Although this is the first time that plants used in this work are studied for their activities vis-à-vis multi-resistant bacteria, plants belonging to some of the genus studied herein, like the Aframomum genus are well documented for their antimicrobial activity [6]. Some antibacterial compounds, such as acridone and chelerythrine have previously been isolated from the fruits of F. leprieurii[14, 30]. The antimicrobial activity of P. brazzeana and S. zenkeri is mainly due to some sulfur compounds. In fact, sulfur compounds with antimicrobial properties have previously been isolated from the two plants [7, 31]. Several alkaloids of the genus Piper proved to be responsible for the activity of P. guineense[32]. The detection of this class of secondary metabolites in the extract studied herein can explain the observed activities. According to Krishnaiah et al. [16], the antimicrobial activity of I. cylindricum can be due to the presence of tannins in this plant. However, tannins were not detected in the extract of I. cylindricum as found in the present work (Table 2), suggesting that other classes of secondary metabolites might be responsible for the antibacterial activity of this plant.

Role of efflux pumps in susceptibility of gram negative bacteria to the tested spice extracts

The significant increase of the activity of the extract of D. psilurus in the presence of EPI, indicates that bioactive constituents of this plant extract are substrate of efflux pumps.

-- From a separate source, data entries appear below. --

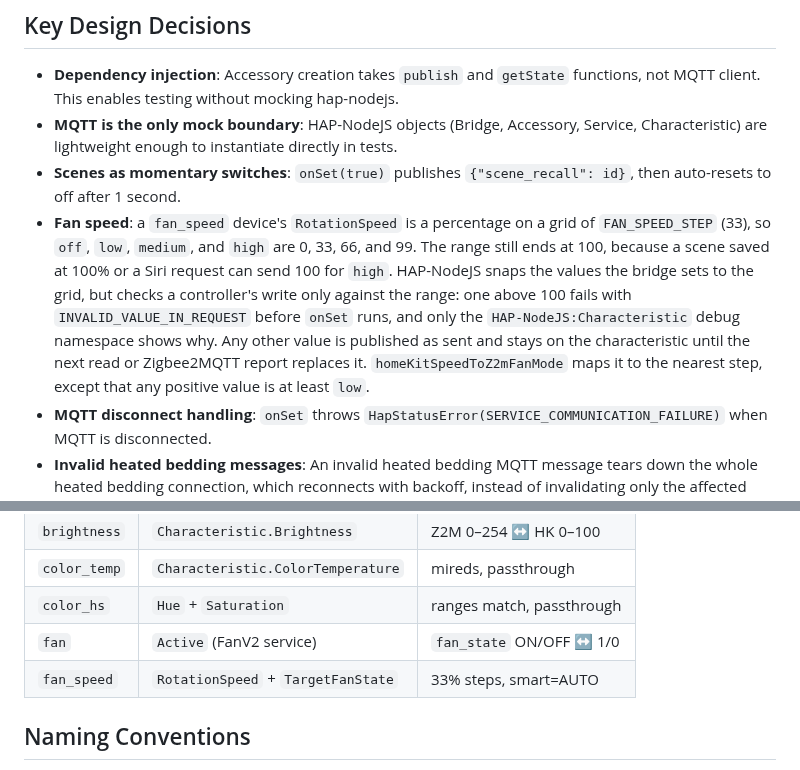
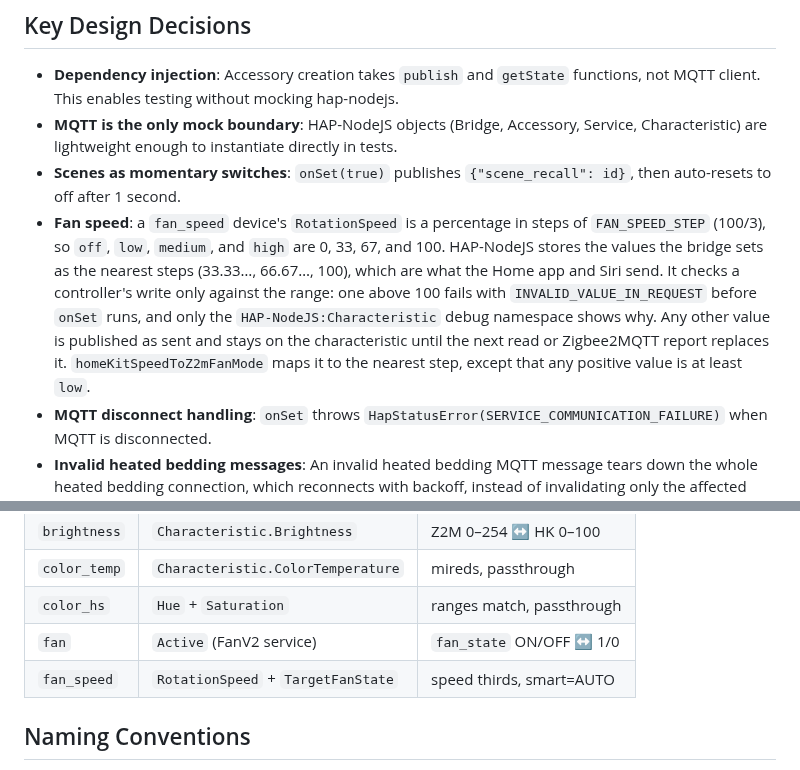
Before and after one commit to shields/hoboken, a Markdown page: AGENTS.md, 2 parts joined by grey strips. Drawn GitHub-style.

```diff
--- a/AGENTS.md
+++ b/AGENTS.md
@@ -73,16 +73,16 @@ Each module is independently testable with dependency injection:
   Service, Characteristic) are lightweight enough to instantiate directly in tests.
 - **Scenes as momentary switches**: `onSet(true)` publishes `{"scene_recall": id}`,
   then auto-resets to off after 1 second.
-- **Fan speed**: a `fan_speed` device's `RotationSpeed` is a percentage on a
-  grid of `FAN_SPEED_STEP` (33), so `off`, `low`, `medium`, and `high` are 0,
-  33, 66, and 99. The range still ends at 100, because a scene saved at 100% or
-  a Siri request can send 100 for `high`. HAP-NodeJS snaps the values the
-  bridge sets to the grid, but checks a controller's write only against the
-  range: one above 100 fails with `INVALID_VALUE_IN_REQUEST` before `onSet`
-  runs, and only the `HAP-NodeJS:Characteristic` debug namespace shows why. Any
-  other value is published as sent and stays on the characteristic until the
-  next read or Zigbee2MQTT report replaces it. `homeKitSpeedToZ2mFanMode` maps
-  it to the nearest step, except that any positive value is at least `low`.
+- **Fan speed**: a `fan_speed` device's `RotationSpeed` is a percentage in
+  steps of `FAN_SPEED_STEP` (100/3), so `off`, `low`, `medium`, and `high` are
+  0, 33, 67, and 100. HAP-NodeJS stores the values the bridge sets as the
+  nearest steps (33.33…, 66.67…, 100), which are what the Home app and Siri
+  send. It checks a controller's write only against the range: one above 100
+  fails with `INVALID_VALUE_IN_REQUEST` before `onSet` runs, and only the
+  `HAP-NodeJS:Characteristic` debug namespace shows why. Any other value is
+  published as sent and stays on the characteristic until the next read or
+  Zigbee2MQTT report replaces it. `homeKitSpeedToZ2mFanMode` maps it to the
+  nearest step, except that any positive value is at least `low`.
 - **MQTT disconnect handling**: `onSet` throws
   `HapStatusError(SERVICE_COMMUNICATION_FAILURE)` when MQTT is disconnected.
 - **Invalid heated bedding messages**: An invalid heated bedding MQTT message
@@ -247,7 +247,7 @@ Each module is independently testable with dependency injection:
 | `color_temp` | `Characteristic.ColorTemperature`  | mireds, passthrough       |
 | `color_hs`   | `Hue` + `Saturation`               | ranges match, passthrough |
 | `fan`        | `Active` (FanV2 service)           | `fan_state` ON/OFF ↔ 1/0  |
-| `fan_speed`  | `RotationSpeed` + `TargetFanState` | 33% steps, smart=AUTO     |
+| `fan_speed`  | `RotationSpeed` + `TargetFanState` | speed thirds, smart=AUTO  |
 
 ## Naming Conventions
 
```
Also changed, not shown: README.md (+1 -1 lines), demo/status-page.png, 6 other files.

Efflux through AcrAB-TolC pumps was reported as essential mode of resistance of several Gram-negative MDR bacteria to a number of flavonoids isolated from plants of the genus Dorstenia, such as isobavachalcone, kanzonol C, stipulin, etc. [4, 15, 3335]. This suggests that possible combination of the extract of D. psilurus with EPI can be envisaged to overcome MDR bacteria.

Effects of the association of extracts with antibiotics

The results obtained by combining the antibiotic with the extracts of A. citratum, C. zeylanicum, D. psilurus and T. tetraptera indicate that these extracts contain chemical compounds that can modulate the activity of antibiotics against bacteria expressing MDR phenotypes. The methanol extracts of A. citratum, C. zeylanicum and D. psilurus showed a synergistic effect with antibiotics inhibiting bacterial cell wall synthesis (AMP and CEF) on K. pneumoniae KP63. The intrinsic mode of action of the active extracts is to be investigated.


The present work evidently provides information in the role of some Cameroonian spices in the fight against multi-resistant bacteria. The study also highlights the potential of D. psilurus as a strong antibacterial agent when the extract is combined with efflux pump inhibitor and several antibiotics.